__EXTRACTED DATA__.
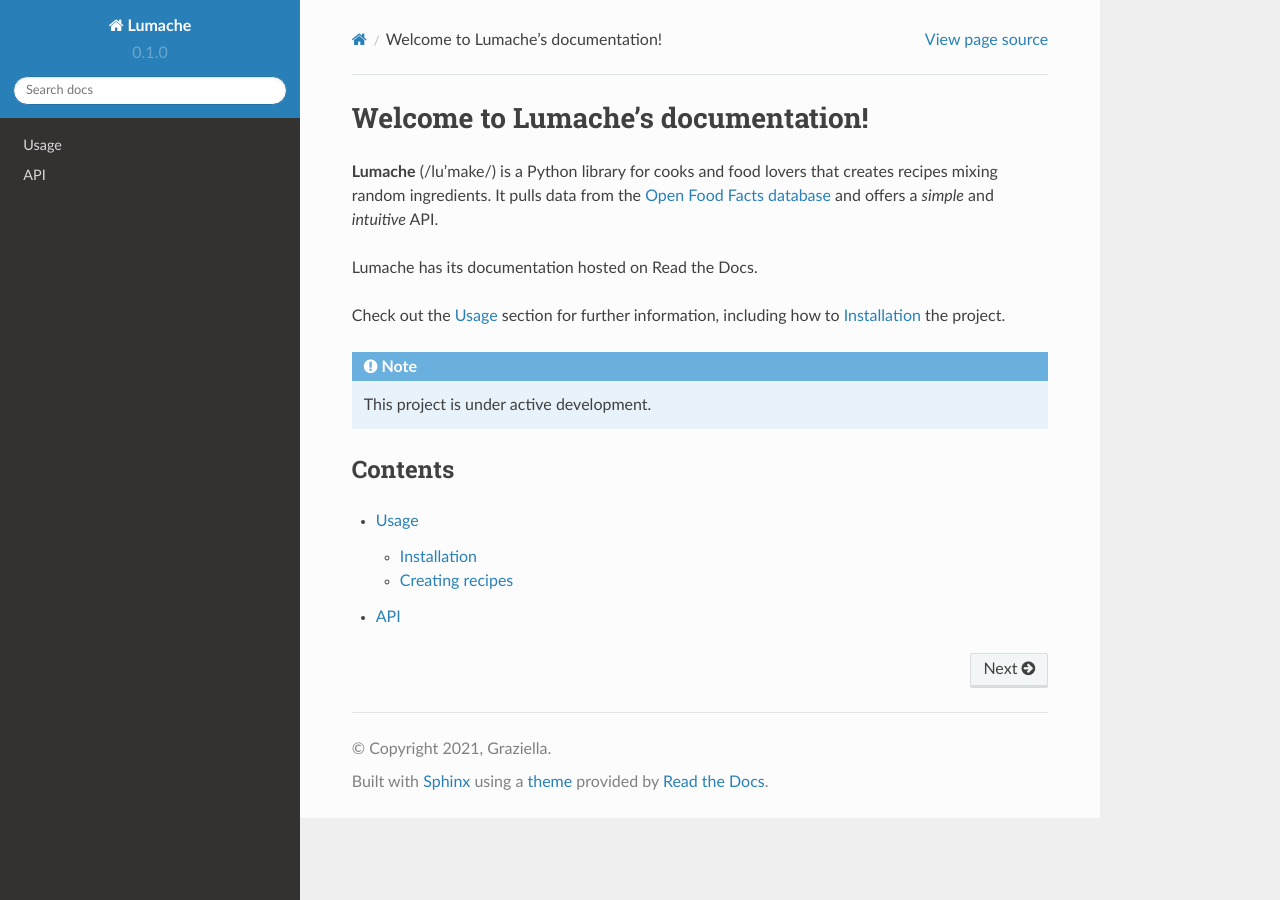
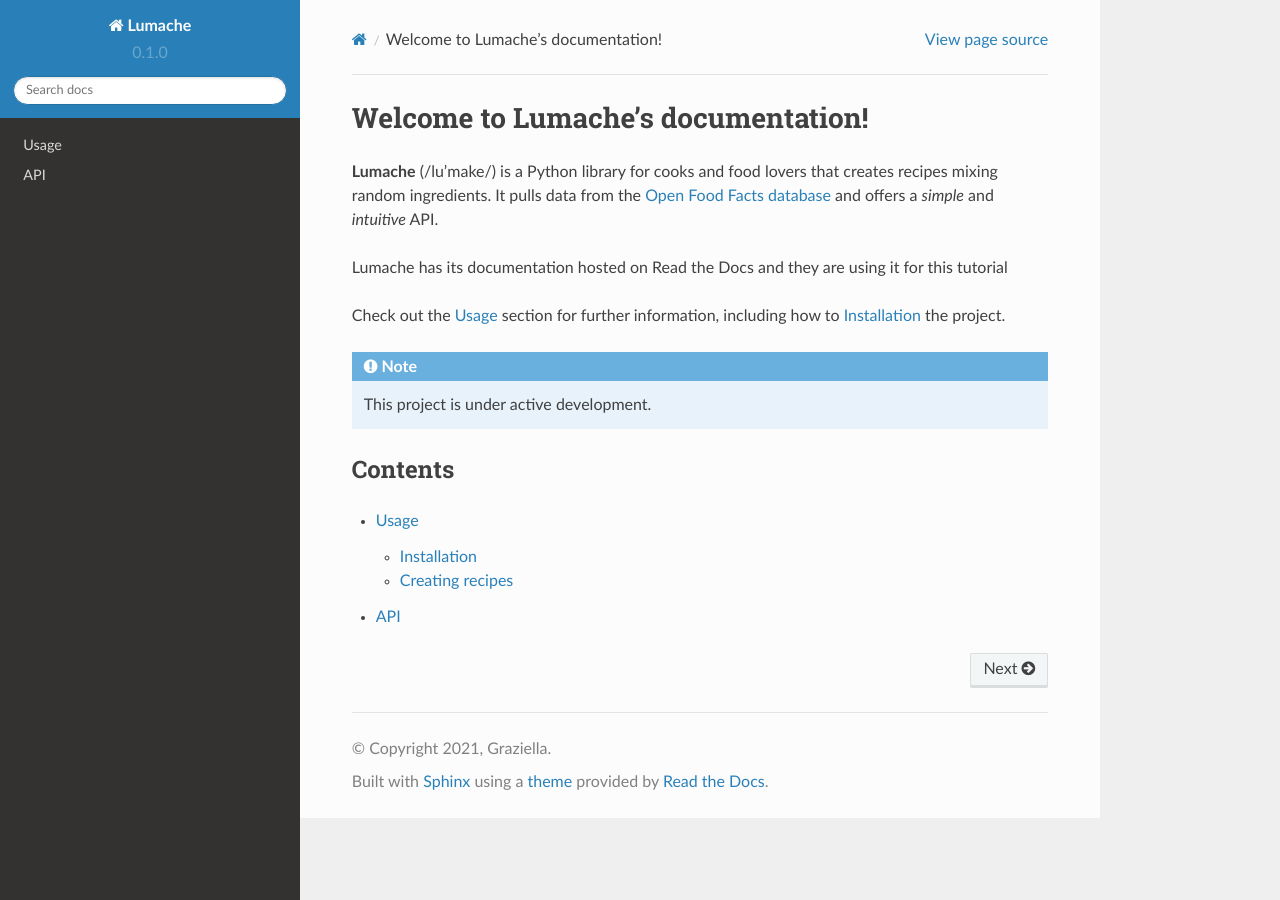
Before and after one commit to maryaf/rtd-tutorial, a Sphinx documentation site: the page built from docs/source/index.rst, in a window 1280 px wide. Built offline with Sphinx 7.4.7 and the Read the Docs theme 2.0.0, drawn with Linux system fonts in a browser that asks for light colours.

Commit message:
Add content
Include that this is for tutorial

```diff
--- a/docs/source/index.rst
+++ b/docs/source/index.rst
@@ -6,7 +6,7 @@ that creates recipes mixing random ingredients.
 It pulls data from the `Open Food Facts database <https://world.openfoodfacts.org/>`_
 and offers a *simple* and *intuitive* API.
 
-Lumache has its documentation hosted on Read the Docs.
+Lumache has its documentation hosted on Read the Docs and they are using it for this tutorial
 
 Check out the :doc:`usage` section for further information, including
 how to :ref:`installation` the project.
```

__EXERCISE AIM__. Search the listing above for the string "this" and return each line it appears on.

__EXERCISE RESULT__.
Include that this is for tutorial
+Lumache has its documentation hosted on Read the Docs and they are using it for this tutorial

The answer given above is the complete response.